Source records >>
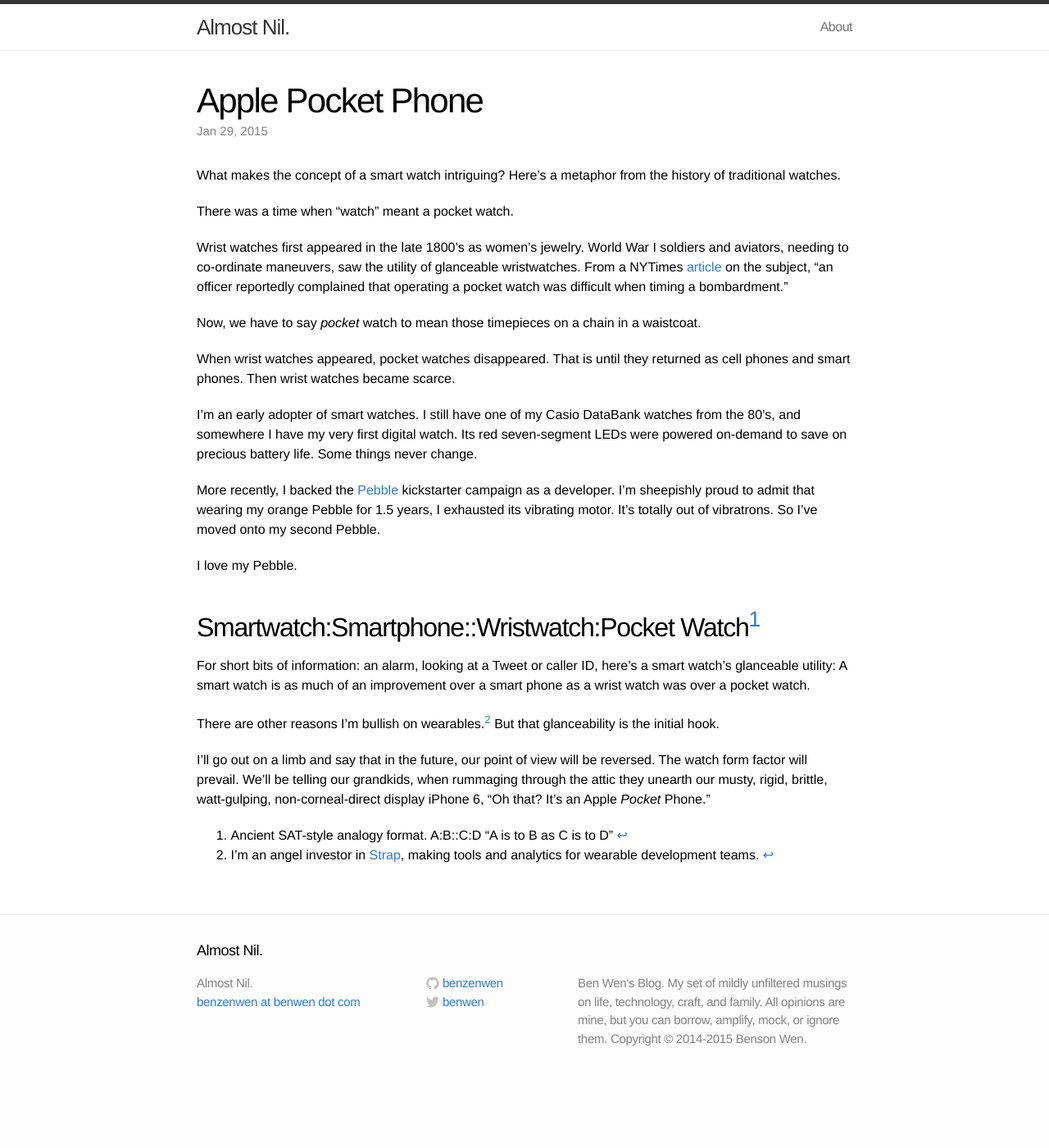
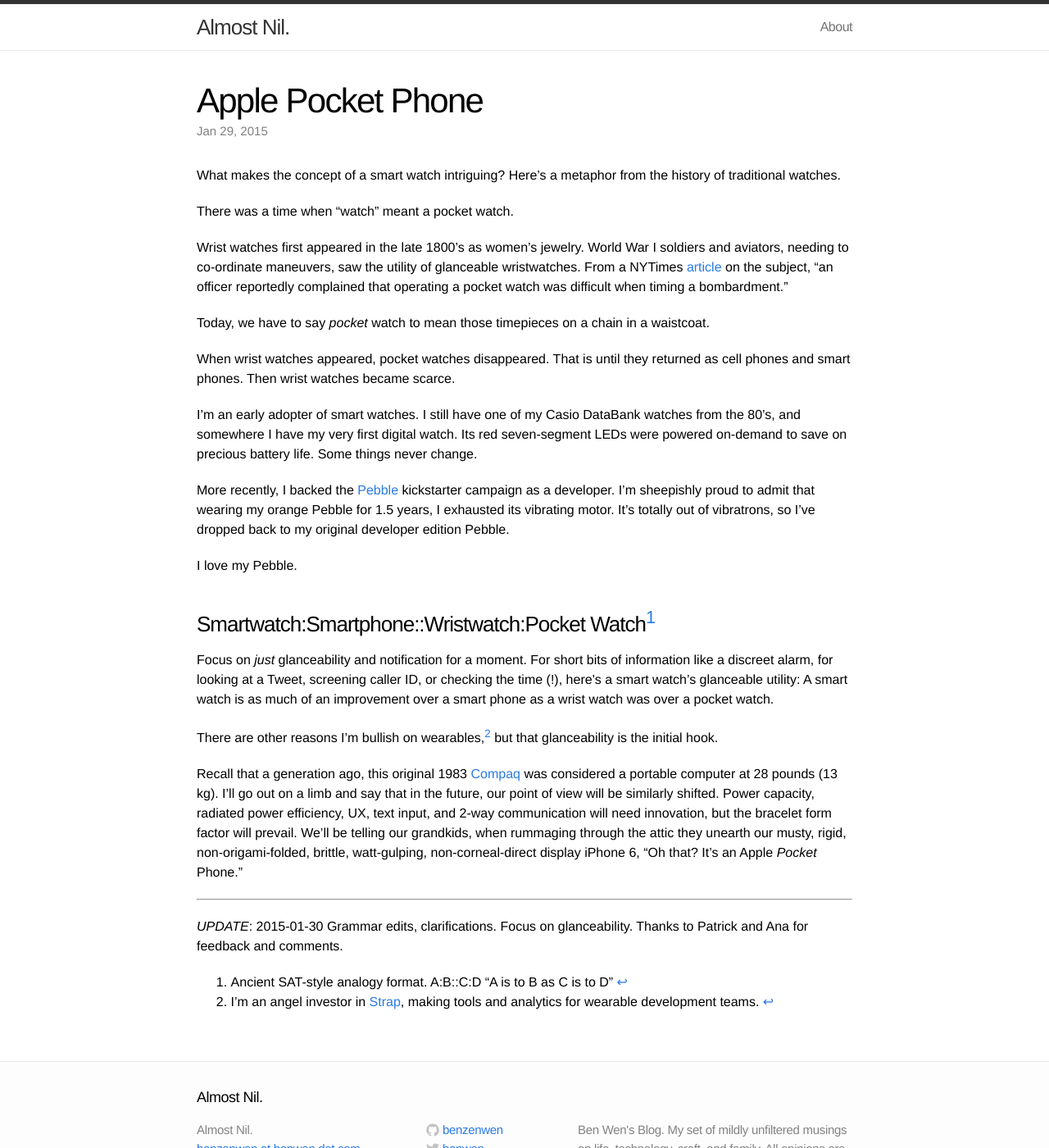
Before and after one commit to benzenwen/benzenwen.github.io, a Jekyll site: the page built from _posts/2015-01-29-apple-pocket-phone.md, in a window 1280 px wide and 1400 px high. Shown: the whole window at 82% size. Built offline with Jekyll 4.4.1, drawn with Linux system fonts in a browser that asks for light colours.

Commit message:
Apple Pocket Phone updates. 1.1

```diff
--- a/_posts/2015-01-29-apple-pocket-phone.md
+++ b/_posts/2015-01-29-apple-pocket-phone.md
@@ -18,7 +18,7 @@
 on the subject, "an officer reportedly complained that operating a
 pocket watch was difficult when timing a bombardment."
 
-Now, we have to say *pocket* watch to mean those timepieces on a chain
+Today, we have to say *pocket* watch to mean those timepieces on a chain
 in a waistcoat.
 
 When wrist watches appeared, pocket watches disappeared.  That is
@@ -34,31 +34,39 @@
 [Pebble](https://twitter.com/benwen/status/279149789843714048)
 kickstarter campaign as a developer.  I'm sheepishly proud to admit
 that wearing my orange Pebble for 1.5 years, I exhausted its vibrating
-motor. It's totally out of vibratrons. So I've moved onto my second
-Pebble.
+motor. It's totally out of vibratrons, so I've dropped back to my
+original developer edition Pebble.
 
 I love my Pebble.
 
-## Smartwatch:Smartphone::Wristwatch:Pocket Watch[^analogy]
+### Smartwatch:Smartphone::Wristwatch:Pocket Watch[^analogy]
 
-For short bits of information: an alarm, looking at a Tweet or caller
-ID, here's a smart watch's glanceable utility: A smart watch is as
-much of an improvement over a smart phone as a wrist watch was over a
-pocket watch.
+Focus on *just* glanceability and notification for a moment. For short
+bits of information like a discreet alarm, for looking at a Tweet,
+screening caller ID, or checking the time (!), here's a smart watch's
+glanceable utility: A smart watch is as much of an improvement over a
+smart phone as a wrist watch was over a pocket watch.
 
-There are other reasons I'm bullish on wearables.[^strap] But that
+There are other reasons I'm bullish on wearables,[^strap] but that
 glanceability is the initial hook.
 
-I'll go out on a limb and say that in the future, our point of view
-will be reversed.  The watch form factor will prevail. We'll be
-telling our grandkids, when rummaging through the attic
-they unearth our musty, rigid, brittle, watt-gulping,
-non-corneal-direct display iPhone 6, "Oh that? It's an Apple *Pocket*
-Phone."
+Recall that a generation ago, this original 1983
+[Compaq](http://en.wikipedia.org/wiki/Compaq_Portable) was
+considered a portable computer at 28 pounds (13 kg). I'll go out on a
+limb and say that in the future, our point of view will be similarly
+shifted.  Power capacity, radiated power efficiency, UX, text input,
+and 2-way communication will need innovation, but the bracelet form
+factor will prevail. We'll be telling our grandkids, when rummaging
+through the attic they unearth our musty, rigid, non-origami-folded,
+brittle, watt-gulping, non-corneal-direct display iPhone 6, "Oh that?
+It's an Apple *Pocket* Phone."
 
 
-
+----
 
 [^analogy]:Ancient SAT-style analogy format. A:B::C:D "A is to B as C is to D"
 
 [^strap]:I'm an angel investor in [Strap](straphq.com), making tools and analytics for wearable development teams.
+
+_UPDATE_: 2015-01-30 Grammar edits, clarifications. Focus on
+glanceability. Thanks to Patrick and Ana for feedback and comments.
```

Instructions for the task >> Could you write the entries out again exactly, without their pictures?

Task solution >>
Before and after one commit to benzenwen/benzenwen.github.io, a Jekyll site: the page built from _posts/2015-01-29-apple-pocket-phone.md, in a window 1280 px wide and 1400 px high. Shown: the whole window at 82% size. Built offline with Jekyll 4.4.1, drawn with Linux system fonts in a browser that asks for light colours.

Commit message:
Apple Pocket Phone updates. 1.1

```diff
--- a/_posts/2015-01-29-apple-pocket-phone.md
+++ b/_posts/2015-01-29-apple-pocket-phone.md
@@ -18,7 +18,7 @@
 on the subject, "an officer reportedly complained that operating a
 pocket watch was difficult when timing a bombardment."
 
-Now, we have to say *pocket* watch to mean those timepieces on a chain
+Today, we have to say *pocket* watch to mean those timepieces on a chain
 in a waistcoat.
 
 When wrist watches appeared, pocket watches disappeared.  That is
@@ -34,31 +34,39 @@
 [Pebble](https://twitter.com/benwen/status/279149789843714048)
 kickstarter campaign as a developer.  I'm sheepishly proud to admit
 that wearing my orange Pebble for 1.5 years, I exhausted its vibrating
-motor. It's totally out of vibratrons. So I've moved onto my second
-Pebble.
+motor. It's totally out of vibratrons, so I've dropped back to my
+original developer edition Pebble.
 
 I love my Pebble.
 
-## Smartwatch:Smartphone::Wristwatch:Pocket Watch[^analogy]
+### Smartwatch:Smartphone::Wristwatch:Pocket Watch[^analogy]
 
-For short bits of information: an alarm, looking at a Tweet or caller
-ID, here's a smart watch's glanceable utility: A smart watch is as
-much of an improvement over a smart phone as a wrist watch was over a
-pocket watch.
+Focus on *just* glanceability and notification for a moment. For short
+bits of information like a discreet alarm, for looking at a Tweet,
+screening caller ID, or checking the time (!), here's a smart watch's
+glanceable utility: A smart watch is as much of an improvement over a
+smart phone as a wrist watch was over a pocket watch.
 
-There are other reasons I'm bullish on wearables.[^strap] But that
+There are other reasons I'm bullish on wearables,[^strap] but that
 glanceability is the initial hook.
 
-I'll go out on a limb and say that in the future, our point of view
-will be reversed.  The watch form factor will prevail. We'll be
-telling our grandkids, when rummaging through the attic
-they unearth our musty, rigid, brittle, watt-gulping,
-non-corneal-direct display iPhone 6, "Oh that? It's an Apple *Pocket*
-Phone."
+Recall that a generation ago, this original 1983
+[Compaq](http://en.wikipedia.org/wiki/Compaq_Portable) was
+considered a portable computer at 28 pounds (13 kg). I'll go out on a
+limb and say that in the future, our point of view will be similarly
+shifted.  Power capacity, radiated power efficiency, UX, text input,
+and 2-way communication will need innovation, but the bracelet form
+factor will prevail. We'll be telling our grandkids, when rummaging
+through the attic they unearth our musty, rigid, non-origami-folded,
+brittle, watt-gulping, non-corneal-direct display iPhone 6, "Oh that?
+It's an Apple *Pocket* Phone."
 
 
-
+----
 
 [^analogy]:Ancient SAT-style analogy format. A:B::C:D "A is to B as C is to D"
 
 [^strap]:I'm an angel investor in [Strap](straphq.com), making tools and analytics for wearable development teams.
+
+_UPDATE_: 2015-01-30 Grammar edits, clarifications. Focus on
+glanceability. Thanks to Patrick and Ana for feedback and comments.
```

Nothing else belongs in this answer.